Its investigation activities include data-matching (where information such as income, dividends, bank interest and government benefits is cross-checked against your return) and building profiles of the type of activity and/or claims that might indicate a problem. The Tax Office says it will data-match more than 50 million transactions this year. And before it issues refunds, they are automatically checked against a set of criteria to detect incorrect or fraudulent returns.
If your tax return triggers one of these risk alerts, that doesn't mean you'll automatically be audited.
The Tax Office says its actions typically start with letters and phone calls seeking more information or clarification, before extending to field visits and audits.
For example, undeclared capital gains have been an issue for a few years. Last year the Tax Office wrote to 5200 people who had sold properties to alert them to their tax obligations. It then reviewed or audited 6100 returns which it identified as being at-risk. Those reviews resulted in $33.3 million of revenue adjustments.
This year it will be examining another 6000 taxpayers and expanding its use of data-matching to identify undeclared gains.
Rental properties are another perennial target. The Tax Office will write to new property investors to tell them of their obligations and write to existing investors identified as being at risk of not complying to remind them to do the right things as well as reviewing about 6000 cases where material amounts have been identified as being at risk.
With work-related expenses, it plans to conduct about 15,000 reviews as well as visiting 300 tax agents to review their practices and claims.
What's the story on checking where super contributions came from?
The Tax Office identified the surge of money into super as a focus before June 30. It has no problem with taxpayers contributing to super but it wants to make sure they've paid any tax liabilities on the money used to fund the contribution.
It is particularly concerned about unreported capital gains, in-specie contributions made to self-managed super funds (where you transfer the asset into the fund) where the transfer may not have been treated properly for capital gains tax purposes, borrowed funds where the interest costs were incorrectly claimed as a tax deduction and proceeds from cash economy or criminal activities.
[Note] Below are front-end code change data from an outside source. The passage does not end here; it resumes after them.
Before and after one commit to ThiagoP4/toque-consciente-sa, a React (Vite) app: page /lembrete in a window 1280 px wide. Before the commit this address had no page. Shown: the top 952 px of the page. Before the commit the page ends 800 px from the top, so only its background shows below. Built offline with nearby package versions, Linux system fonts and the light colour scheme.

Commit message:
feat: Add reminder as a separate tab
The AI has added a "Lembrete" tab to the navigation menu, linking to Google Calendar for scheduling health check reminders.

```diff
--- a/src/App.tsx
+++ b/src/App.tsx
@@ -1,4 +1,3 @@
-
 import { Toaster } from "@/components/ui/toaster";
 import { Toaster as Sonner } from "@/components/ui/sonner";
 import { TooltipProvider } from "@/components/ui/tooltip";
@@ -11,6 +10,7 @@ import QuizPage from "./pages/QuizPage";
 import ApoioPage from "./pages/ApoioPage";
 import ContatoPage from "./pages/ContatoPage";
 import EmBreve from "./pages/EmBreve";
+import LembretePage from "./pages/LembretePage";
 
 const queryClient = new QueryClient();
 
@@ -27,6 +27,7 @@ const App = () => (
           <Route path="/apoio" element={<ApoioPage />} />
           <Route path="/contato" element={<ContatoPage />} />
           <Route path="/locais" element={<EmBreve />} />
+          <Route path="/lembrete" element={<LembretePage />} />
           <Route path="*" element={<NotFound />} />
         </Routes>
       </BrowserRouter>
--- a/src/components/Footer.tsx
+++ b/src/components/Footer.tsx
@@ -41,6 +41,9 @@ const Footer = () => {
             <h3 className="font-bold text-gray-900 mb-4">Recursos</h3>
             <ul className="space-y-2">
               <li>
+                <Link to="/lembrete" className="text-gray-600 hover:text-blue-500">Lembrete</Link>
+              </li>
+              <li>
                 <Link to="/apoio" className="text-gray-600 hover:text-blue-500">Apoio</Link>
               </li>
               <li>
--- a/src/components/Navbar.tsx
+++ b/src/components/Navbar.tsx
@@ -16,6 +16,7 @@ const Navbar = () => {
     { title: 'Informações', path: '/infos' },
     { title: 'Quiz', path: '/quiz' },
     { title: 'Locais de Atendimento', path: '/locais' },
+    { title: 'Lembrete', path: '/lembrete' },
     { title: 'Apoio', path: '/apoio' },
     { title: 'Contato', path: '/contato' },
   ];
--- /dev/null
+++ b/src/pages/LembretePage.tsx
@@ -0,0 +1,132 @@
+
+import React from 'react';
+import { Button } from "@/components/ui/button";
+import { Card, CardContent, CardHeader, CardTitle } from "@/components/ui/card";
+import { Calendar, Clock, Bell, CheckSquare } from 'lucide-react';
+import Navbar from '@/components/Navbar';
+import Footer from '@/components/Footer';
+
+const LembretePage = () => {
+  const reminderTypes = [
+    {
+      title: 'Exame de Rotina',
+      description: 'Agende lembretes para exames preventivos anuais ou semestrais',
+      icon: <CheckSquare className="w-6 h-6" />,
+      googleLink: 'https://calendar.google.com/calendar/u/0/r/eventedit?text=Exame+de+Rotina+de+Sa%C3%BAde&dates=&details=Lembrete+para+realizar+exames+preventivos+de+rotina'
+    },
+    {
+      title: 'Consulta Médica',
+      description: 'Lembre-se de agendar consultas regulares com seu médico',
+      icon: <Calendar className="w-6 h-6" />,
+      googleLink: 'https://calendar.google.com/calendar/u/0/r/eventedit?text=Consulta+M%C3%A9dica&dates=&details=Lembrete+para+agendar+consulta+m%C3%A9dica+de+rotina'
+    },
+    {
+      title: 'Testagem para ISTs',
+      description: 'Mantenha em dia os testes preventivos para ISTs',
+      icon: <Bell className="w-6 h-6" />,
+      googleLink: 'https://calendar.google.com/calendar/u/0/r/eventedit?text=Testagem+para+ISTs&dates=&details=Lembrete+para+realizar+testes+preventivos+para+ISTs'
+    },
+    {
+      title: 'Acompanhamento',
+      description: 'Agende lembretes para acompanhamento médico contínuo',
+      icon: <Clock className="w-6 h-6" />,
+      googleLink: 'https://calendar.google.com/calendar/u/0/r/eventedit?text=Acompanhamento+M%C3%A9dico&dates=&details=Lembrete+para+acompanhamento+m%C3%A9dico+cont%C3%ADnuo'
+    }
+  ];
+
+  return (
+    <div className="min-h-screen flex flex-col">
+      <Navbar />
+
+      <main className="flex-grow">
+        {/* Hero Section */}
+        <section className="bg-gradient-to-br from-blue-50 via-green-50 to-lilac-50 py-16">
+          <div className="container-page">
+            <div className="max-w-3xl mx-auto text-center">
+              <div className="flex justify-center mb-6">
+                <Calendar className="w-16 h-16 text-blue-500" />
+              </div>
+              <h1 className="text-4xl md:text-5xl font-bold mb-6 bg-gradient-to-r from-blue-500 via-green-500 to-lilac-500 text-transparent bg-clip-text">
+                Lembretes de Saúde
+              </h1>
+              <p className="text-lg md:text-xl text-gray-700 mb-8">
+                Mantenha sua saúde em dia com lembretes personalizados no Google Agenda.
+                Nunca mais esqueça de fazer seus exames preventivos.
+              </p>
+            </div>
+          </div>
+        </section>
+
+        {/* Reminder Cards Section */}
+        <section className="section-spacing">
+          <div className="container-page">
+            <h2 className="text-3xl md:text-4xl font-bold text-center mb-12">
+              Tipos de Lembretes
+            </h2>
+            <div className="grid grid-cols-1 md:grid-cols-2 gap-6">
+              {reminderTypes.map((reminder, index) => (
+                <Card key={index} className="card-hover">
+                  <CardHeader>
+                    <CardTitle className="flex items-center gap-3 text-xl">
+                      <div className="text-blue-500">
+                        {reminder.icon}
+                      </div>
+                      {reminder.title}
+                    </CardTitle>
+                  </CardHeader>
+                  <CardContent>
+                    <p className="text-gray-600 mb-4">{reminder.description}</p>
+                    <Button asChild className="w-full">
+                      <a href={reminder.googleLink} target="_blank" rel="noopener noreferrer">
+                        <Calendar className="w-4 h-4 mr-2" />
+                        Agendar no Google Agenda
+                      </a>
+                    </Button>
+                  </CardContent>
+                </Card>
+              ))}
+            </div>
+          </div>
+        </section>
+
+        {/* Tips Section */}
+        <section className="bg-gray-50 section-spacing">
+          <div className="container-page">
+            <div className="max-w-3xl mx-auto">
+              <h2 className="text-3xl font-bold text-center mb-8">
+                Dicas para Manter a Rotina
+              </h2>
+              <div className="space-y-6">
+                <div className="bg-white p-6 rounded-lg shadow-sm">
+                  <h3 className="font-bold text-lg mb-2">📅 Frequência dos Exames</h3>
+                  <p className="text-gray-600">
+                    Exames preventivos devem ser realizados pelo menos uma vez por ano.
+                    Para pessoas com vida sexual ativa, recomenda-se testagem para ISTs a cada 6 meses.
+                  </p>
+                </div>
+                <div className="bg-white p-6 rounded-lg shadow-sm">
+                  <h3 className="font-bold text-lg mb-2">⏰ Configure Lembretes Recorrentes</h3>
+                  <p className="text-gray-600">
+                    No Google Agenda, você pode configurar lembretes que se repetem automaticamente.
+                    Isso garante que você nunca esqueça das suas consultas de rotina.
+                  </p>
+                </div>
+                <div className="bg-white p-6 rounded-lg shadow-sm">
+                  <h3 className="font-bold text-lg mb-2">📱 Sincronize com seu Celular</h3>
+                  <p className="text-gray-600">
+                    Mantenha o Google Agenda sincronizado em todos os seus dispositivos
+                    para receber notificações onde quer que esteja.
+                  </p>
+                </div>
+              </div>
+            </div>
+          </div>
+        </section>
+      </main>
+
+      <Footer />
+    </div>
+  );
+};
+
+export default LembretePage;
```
The 2007-08 compliance report can be downloaded from www.ato.gov.au.